Ameritopia

Ameritopia

I have just finished reading Ameritopia. It is quite simply one of the best books on political theory I have ever read.

It is the kind of book I hoped Liberty and Tyranny would be; it is the book I would have wanted to write had I the time, skill, and intellect of Mark Levin.

High praise indeed but praise well earned. We in the Liberty movement have recognized for years that 2012 is the most important election of our lifetimes. Ameritopia tells why.

In Liberty and Tyranny Levin described conservatism by contrasting the policies and ideas of the conservatives with those of liberals. He told us what it means to be conservative. Now in Ameritopia he shifts the argument: he tells us what it means to be an American by carefully explaining the underpinnings of the American Founding. He again contrasts it with the Left which this time he equates to the utopians of the past.

It is a brilliant stroke. Uncomfortable calling the Left "Marxists?" Not sure socialist is quite right either? They have taken to calling themselves Progressives, but are they? They are actually a bit of each, and Levin shows that they are simply Utopians, radical egalitarians. They are people for whom equality of outcome is everything and the state is the mechanism to achieve it.

To explain and prove his thesis, Levin divides his book into three parts. The first is a description of the Utopian theorists of Western political philosophy. Plato, Thomas More, Hobbes, and Marx are the utopians he describes at length. He quotes extensively from the original sources. This is good, as it gives the reader a feel for the language and argument of the original. It also avoids the criticism that Levin is interpreting the original incorrectly.

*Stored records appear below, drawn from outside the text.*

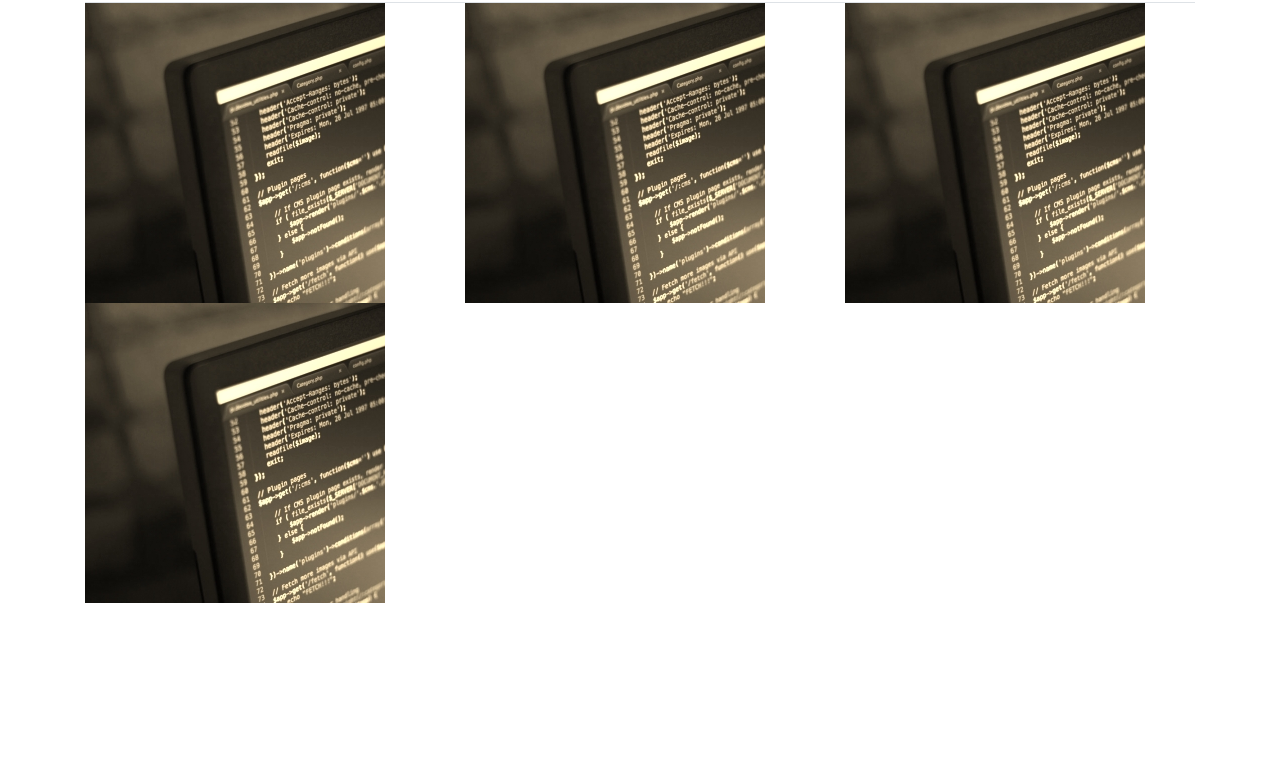
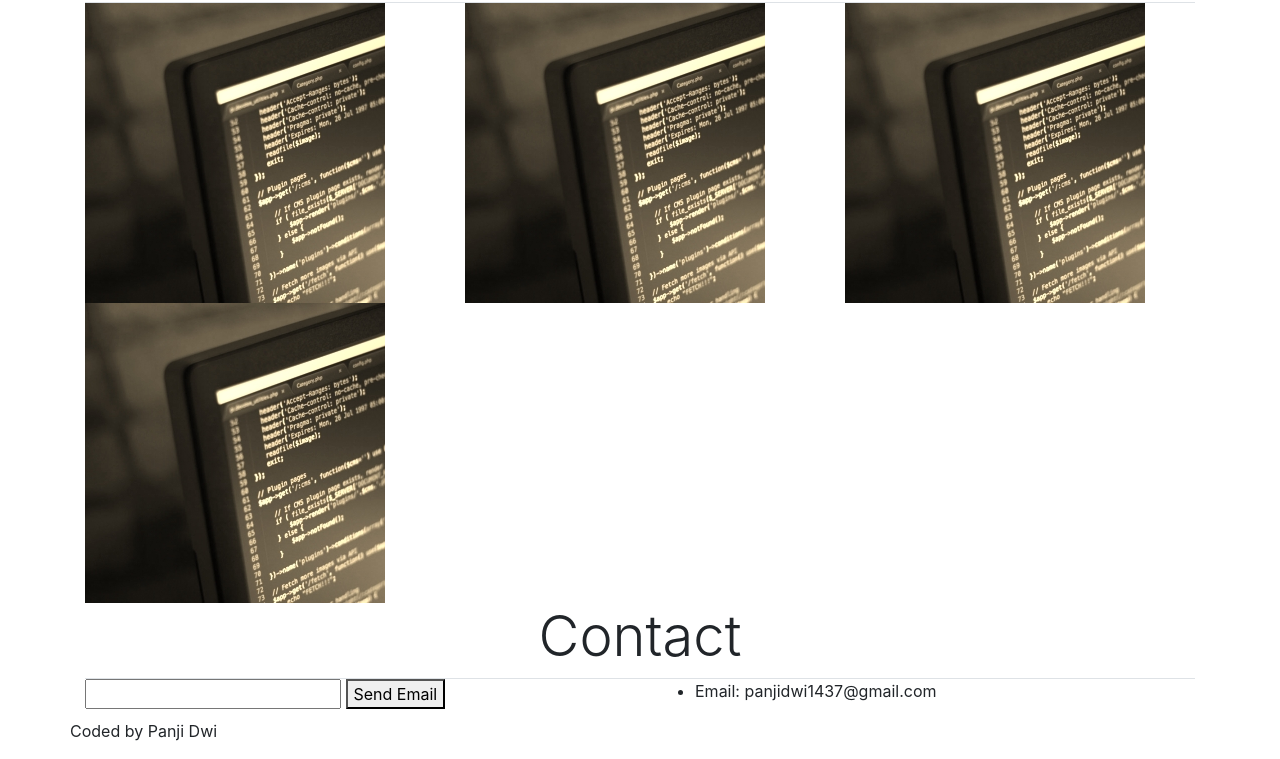
Before and after one commit to panjidwi/wpu-portofolio, a plain HTML site: page index.html in a window 1280 px wide. Shown: the part 911-1670 px from the top of the page. Before the commit the page ends 1514 px from the top, so only its background shows below. Drawn offline with Linux system fonts and the light colour scheme.

Commit message:
Menambahkan kontak & footer pada html

```diff
--- a/index.html
+++ b/index.html
@@ -84,7 +84,31 @@
   						<img src="asset/images/placeholder-1.jpg" />
   					</div>
   				</div>
-  				<!-- contact -->
+  				<!-- contact section -->
+  				<div class="col-lg-12">
+  					<div class="section-title-container border-bottom">
+  						<h2 class="display-4 text-center">Contact</h2>
+  					</div>
+  				</div>
+  				<!-- email form -->
+  				<div class="col-md-6">
+  					<div class="contact-form">
+  						<form>
+  							<input type="text" name="nama" />
+  							<button type="input">Send Email</button>
+  						</form>
+  					</div>
+  				</div>
+  				<!-- contact list -->
+  				<div class="col-md-6">
+  					<ul>
+  						<li>Email: panjidwi1437@gmail.com</li>
+  					</ul>
+  				</div>
+  				<!-- footer -->
+  				<div id="footer">
+  					<p>Coded by Panji Dwi</p>
+  				</div>
   			</div>
   		</div>
   	</div>
```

As a one-time professor of political science teaching political theory, I enjoyed the passages very much; however, the 17th century language of Hobbes and Locke, for example, are challenging for the modern reader. I was brought up on the English of Shakespeare and the King James Bible; a reader lacking that background may find the quotations slow going indeed, yet well worth the effort.

Having defined the inevitable tyranny of utopianism, the second part describes what he calls Americanism. This used to be called liberalism until the radical egalitarians corrupted it; now it is called classical liberalism and forms a large part of both libertarianism and conservatism. It is the application of Enlightenment philosophy to the American experience. The philosophers who most influenced the American founding are Locke and Montesquieu. He also quotes Tocqueville extensively.

In the third part we see clearly the contemporary battle between the forces of the utopians and all they stand for and the principles of the Constitution. It is a battle of individual liberty versus collectivist utopian tyranny. Those who today imagine themselves moderates are deluded. There is no middle ground. It is either Liberty or Tyranny, Ameritopia or America.